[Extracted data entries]
Content starts

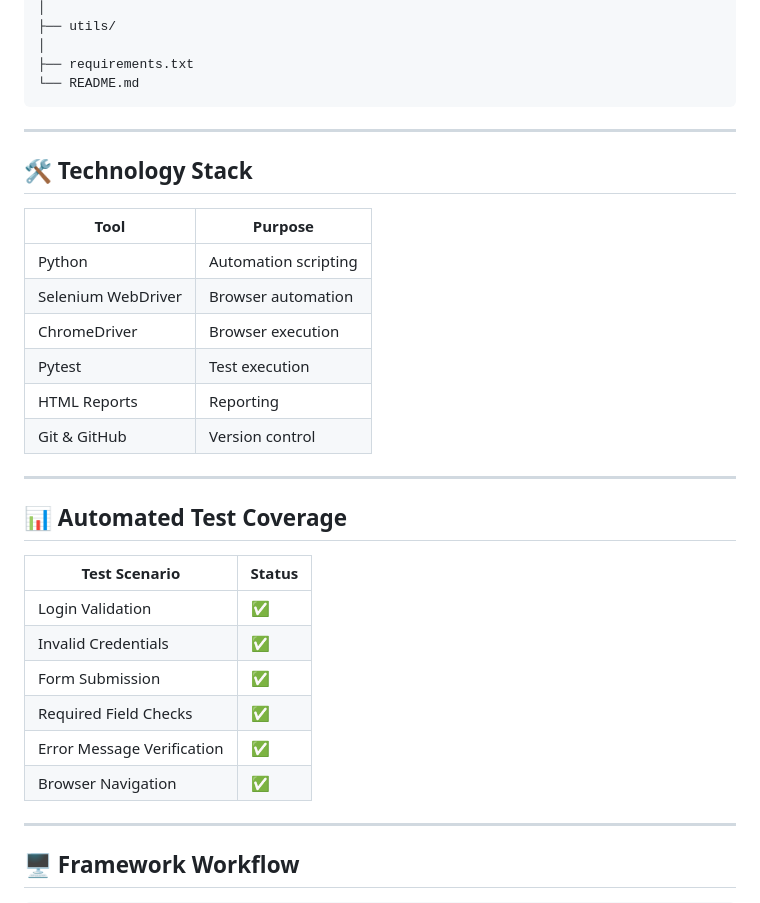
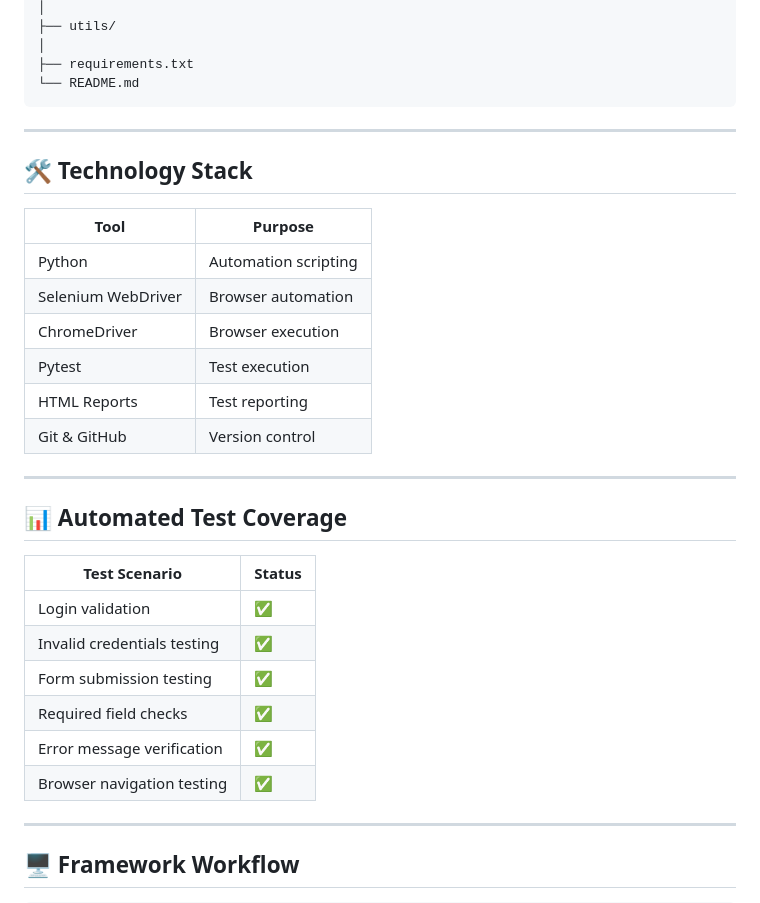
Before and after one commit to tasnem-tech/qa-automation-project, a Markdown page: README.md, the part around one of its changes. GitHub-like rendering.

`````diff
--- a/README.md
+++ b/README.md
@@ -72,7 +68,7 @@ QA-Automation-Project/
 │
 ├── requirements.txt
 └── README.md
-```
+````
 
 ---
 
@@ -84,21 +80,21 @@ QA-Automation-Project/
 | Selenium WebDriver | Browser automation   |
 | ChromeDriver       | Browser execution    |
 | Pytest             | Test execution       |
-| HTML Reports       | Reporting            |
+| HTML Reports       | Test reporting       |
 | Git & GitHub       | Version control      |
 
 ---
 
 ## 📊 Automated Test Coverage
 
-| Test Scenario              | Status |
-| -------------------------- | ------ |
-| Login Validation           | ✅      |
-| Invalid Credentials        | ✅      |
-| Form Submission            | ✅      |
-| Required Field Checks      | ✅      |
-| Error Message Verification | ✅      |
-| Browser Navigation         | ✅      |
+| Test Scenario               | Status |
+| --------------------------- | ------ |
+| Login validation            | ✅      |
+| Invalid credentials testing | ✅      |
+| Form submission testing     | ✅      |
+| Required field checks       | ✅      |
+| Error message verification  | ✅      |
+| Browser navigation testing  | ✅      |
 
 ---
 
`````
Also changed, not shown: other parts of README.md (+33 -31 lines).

Content ends

Your task: Pull each line containing the word "testing" out of the data above.

Output below:
+| Invalid credentials testing | ✅      |
+| Form submission testing     | ✅      |
+| Browser navigation testing  | ✅      |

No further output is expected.